This article contains a critique of JQuery's implementation of event delegation, specifically regarding its implementation of the event object which is passed to event handlers registered via the on() method.

Event delegation(henceforth 'ED') is when you attach an event handler to an ancestor element(a delegate) which receives events of a specified type and handles them on behalf of its child elements (the delegators). The idea is that this cuts down on the number of registered handler functions required (giving a performance boost) and helps to reduce code complexity.

In addition to the terms 'delegate' and 'delegator' I will also use the term 'physical element' to refer to the element on which an event initially occurs upon. This may be the same as the delegator element but not NECESSARILY so. For example we may wish to listen to click events on a list element but the list element itself may contain numerous html elements on which the actual event occurs. Discussions on event delegation are not helped by the lack of any standard terminology and the foregoing terms are all my own.

Lets look at the following code example

	<div id='delegate'>
		<div>
			<div id='delegator'>
				<button id='physical'>
					press me
				</button>
			</div>
		</div>
	</div>

	
		$('#delegate').on('click', '#delegator', function (event) {
			console.log('event target id:',        event.target.id);
			console.log('event currentTarget id:', event.currentTarget.id);

		});

We attach an event handler using on() to the delegate element; here the root of the html snippet. The selector string specifies the delegator element on which we want to run the handler when the event bubbles up to it. The button represents our physical element which the user will click upon.

All our handler does is console out some information regarding the target and currentTarget properties of the event object which is passed to the handler.

When user clicks on the omega element the console logs are as follows:

event target id: physical
event currentTarget id: delegator


Target points to the physical element and currentTarget points to the delegator element, but we are not told about the delegator element. I find this behaviour surprising: It seems to go against the pattern of event delegation where there is a direct relationship between a delegator and a delegate. It seems to me that the physical element is not part of this abstraction and should be regarded as an implementation detail.

Nor is it hard to imagine how this lack of knowledge of the delegate could cause problems: Supposing we wished to create a list and use ED to handle clicks on the list elements. We would want to know the list element that was clicked on, but we would probably also find it useful to have the list element itself, and this event object would not tell us. At the same time, do we really care about the physical element that was clicked on if it's not the same as our delegator?
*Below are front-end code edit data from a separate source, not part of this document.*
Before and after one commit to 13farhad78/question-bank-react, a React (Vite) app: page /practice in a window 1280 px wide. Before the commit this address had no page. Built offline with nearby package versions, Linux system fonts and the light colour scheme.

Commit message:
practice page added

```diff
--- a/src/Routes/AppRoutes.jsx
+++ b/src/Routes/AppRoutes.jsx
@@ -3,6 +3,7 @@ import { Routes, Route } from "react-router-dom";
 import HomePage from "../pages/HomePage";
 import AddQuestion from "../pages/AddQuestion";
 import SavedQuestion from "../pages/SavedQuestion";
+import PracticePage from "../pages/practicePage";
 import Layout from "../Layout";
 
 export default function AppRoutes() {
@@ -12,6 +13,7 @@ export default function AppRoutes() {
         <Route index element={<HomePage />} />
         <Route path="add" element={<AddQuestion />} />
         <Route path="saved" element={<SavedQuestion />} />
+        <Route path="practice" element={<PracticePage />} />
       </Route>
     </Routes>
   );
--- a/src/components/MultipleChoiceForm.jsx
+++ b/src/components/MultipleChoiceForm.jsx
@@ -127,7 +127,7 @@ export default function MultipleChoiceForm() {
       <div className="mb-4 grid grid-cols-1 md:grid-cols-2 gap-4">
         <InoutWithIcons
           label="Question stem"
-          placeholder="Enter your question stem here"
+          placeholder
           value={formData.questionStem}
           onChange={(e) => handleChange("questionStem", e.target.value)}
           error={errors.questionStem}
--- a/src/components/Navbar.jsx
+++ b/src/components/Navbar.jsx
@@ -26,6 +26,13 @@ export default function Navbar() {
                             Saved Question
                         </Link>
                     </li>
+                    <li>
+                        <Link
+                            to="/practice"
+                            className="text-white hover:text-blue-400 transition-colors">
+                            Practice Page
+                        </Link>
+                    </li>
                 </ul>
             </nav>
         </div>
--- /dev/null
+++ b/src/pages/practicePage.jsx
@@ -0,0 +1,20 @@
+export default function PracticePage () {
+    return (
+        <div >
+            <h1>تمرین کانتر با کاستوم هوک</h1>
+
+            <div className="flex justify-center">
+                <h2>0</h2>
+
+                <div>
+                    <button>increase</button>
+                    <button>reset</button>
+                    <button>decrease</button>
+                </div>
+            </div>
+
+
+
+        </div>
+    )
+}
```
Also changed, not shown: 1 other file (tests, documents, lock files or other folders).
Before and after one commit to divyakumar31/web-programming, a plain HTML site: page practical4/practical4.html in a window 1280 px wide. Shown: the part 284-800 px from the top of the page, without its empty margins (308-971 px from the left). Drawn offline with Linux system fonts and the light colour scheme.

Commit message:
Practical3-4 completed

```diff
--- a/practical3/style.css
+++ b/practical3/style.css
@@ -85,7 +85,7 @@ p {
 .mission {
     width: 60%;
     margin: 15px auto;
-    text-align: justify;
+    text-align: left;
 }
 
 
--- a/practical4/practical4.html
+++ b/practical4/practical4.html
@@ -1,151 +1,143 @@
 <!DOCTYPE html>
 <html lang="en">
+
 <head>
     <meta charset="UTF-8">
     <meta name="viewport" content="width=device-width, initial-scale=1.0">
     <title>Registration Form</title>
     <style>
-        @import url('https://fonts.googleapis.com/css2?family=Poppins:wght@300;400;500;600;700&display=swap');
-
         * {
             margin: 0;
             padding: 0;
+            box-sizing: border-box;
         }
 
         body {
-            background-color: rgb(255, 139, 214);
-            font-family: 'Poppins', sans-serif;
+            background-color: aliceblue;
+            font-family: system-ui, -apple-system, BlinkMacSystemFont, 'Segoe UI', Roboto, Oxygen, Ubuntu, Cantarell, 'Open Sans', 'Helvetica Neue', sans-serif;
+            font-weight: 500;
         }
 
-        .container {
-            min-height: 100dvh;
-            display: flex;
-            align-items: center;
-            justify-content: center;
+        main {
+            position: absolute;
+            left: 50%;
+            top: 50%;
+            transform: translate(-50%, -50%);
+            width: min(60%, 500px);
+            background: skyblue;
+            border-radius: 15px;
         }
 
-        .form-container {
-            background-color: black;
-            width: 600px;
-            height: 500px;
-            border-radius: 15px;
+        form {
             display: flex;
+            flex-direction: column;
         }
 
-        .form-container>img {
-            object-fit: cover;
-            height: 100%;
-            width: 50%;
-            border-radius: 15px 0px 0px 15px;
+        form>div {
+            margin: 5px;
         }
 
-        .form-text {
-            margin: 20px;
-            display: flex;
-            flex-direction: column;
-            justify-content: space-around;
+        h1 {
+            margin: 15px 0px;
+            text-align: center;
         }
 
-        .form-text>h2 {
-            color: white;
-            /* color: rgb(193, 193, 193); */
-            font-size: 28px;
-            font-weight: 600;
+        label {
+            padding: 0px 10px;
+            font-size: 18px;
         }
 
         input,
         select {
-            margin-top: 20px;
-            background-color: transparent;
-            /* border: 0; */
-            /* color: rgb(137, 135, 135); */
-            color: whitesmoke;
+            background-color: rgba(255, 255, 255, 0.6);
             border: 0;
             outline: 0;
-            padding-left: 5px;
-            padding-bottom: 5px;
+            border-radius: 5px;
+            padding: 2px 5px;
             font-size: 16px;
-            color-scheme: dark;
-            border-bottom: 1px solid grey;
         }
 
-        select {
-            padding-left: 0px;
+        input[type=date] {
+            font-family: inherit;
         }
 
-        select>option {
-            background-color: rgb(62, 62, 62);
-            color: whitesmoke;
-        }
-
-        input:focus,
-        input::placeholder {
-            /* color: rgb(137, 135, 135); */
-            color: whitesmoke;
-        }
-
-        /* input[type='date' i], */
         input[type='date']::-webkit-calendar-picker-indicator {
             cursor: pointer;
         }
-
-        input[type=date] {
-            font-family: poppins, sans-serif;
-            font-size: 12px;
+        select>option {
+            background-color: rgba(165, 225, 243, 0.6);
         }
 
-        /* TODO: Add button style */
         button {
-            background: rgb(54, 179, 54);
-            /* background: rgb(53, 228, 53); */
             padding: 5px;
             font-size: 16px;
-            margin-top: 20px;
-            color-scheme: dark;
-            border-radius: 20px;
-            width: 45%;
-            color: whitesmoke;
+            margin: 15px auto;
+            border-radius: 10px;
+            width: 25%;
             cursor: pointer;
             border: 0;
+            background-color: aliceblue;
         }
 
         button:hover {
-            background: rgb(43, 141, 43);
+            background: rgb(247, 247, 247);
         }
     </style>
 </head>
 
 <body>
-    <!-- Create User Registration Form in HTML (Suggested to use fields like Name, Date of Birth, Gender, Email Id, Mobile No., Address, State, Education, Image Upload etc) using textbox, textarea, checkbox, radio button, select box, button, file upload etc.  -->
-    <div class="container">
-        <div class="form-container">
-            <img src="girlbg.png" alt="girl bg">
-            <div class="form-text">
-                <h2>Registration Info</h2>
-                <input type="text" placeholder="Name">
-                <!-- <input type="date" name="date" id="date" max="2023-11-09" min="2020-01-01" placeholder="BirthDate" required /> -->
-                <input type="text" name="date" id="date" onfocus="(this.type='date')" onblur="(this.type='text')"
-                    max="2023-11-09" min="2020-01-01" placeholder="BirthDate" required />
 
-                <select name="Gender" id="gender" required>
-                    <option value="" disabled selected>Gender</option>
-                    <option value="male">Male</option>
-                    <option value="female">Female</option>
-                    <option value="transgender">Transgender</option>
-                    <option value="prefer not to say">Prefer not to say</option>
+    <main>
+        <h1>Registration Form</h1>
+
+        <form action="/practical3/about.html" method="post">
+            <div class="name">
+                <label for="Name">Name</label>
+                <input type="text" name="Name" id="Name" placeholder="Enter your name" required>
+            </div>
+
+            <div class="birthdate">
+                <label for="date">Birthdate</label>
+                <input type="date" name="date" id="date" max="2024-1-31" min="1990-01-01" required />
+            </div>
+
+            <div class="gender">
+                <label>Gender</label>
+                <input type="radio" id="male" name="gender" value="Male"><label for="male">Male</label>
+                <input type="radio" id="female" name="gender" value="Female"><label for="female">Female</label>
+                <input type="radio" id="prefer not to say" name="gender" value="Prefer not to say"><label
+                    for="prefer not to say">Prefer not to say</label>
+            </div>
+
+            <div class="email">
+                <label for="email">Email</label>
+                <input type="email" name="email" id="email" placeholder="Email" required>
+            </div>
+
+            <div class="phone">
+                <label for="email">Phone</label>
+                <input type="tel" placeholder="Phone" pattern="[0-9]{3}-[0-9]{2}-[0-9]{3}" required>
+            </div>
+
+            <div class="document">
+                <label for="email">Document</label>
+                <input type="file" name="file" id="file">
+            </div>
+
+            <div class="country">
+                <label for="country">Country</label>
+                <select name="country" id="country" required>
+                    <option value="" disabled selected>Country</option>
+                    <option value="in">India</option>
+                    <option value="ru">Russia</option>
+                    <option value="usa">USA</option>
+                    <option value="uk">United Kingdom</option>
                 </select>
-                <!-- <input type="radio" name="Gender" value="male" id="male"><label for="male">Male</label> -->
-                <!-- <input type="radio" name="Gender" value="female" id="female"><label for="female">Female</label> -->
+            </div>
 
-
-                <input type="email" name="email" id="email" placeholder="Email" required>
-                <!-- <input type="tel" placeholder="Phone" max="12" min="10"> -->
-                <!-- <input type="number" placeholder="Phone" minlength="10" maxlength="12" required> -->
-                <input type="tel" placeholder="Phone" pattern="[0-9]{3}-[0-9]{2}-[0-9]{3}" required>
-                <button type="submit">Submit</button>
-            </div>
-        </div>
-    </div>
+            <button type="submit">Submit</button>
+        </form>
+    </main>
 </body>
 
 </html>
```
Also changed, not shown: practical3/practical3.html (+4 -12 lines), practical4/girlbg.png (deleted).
If we did, we would have been better making that our delegator.

(By the way, if you think that you might get the delegate element through the 'this' keyword you'd be wrong: it also points to the delegator element.)

A better implementation would be for target to point to delegator element and currentTarget to point to the delegate, and, if we really, really wanted to access the physical element, this could also be included as well within the event object.

In fact jquery's event object does include a property called originalEvent and the delegate element can be accessed through this. This prevents a broken implementation but it's not the nicest.

Conclusion

Of course, working code is the most important thing and there's nothing intrinsically broken about the on() method and however wrong I might find its behaviour ( and many may find fault with my interpretation of the event delegation pattern), it is very clearly documented. Generally speaking though I do like my interfaces to be intuitive and to follow conventional patterns, and since it's unlikely that Jquery will change their implementation any time soon, I have created my own for my own personal utility library . As well as implementing the event interface in the way suggested above, it includes an originalEvent property (inspired by jquery) which allows you to access the physical element if you really need it.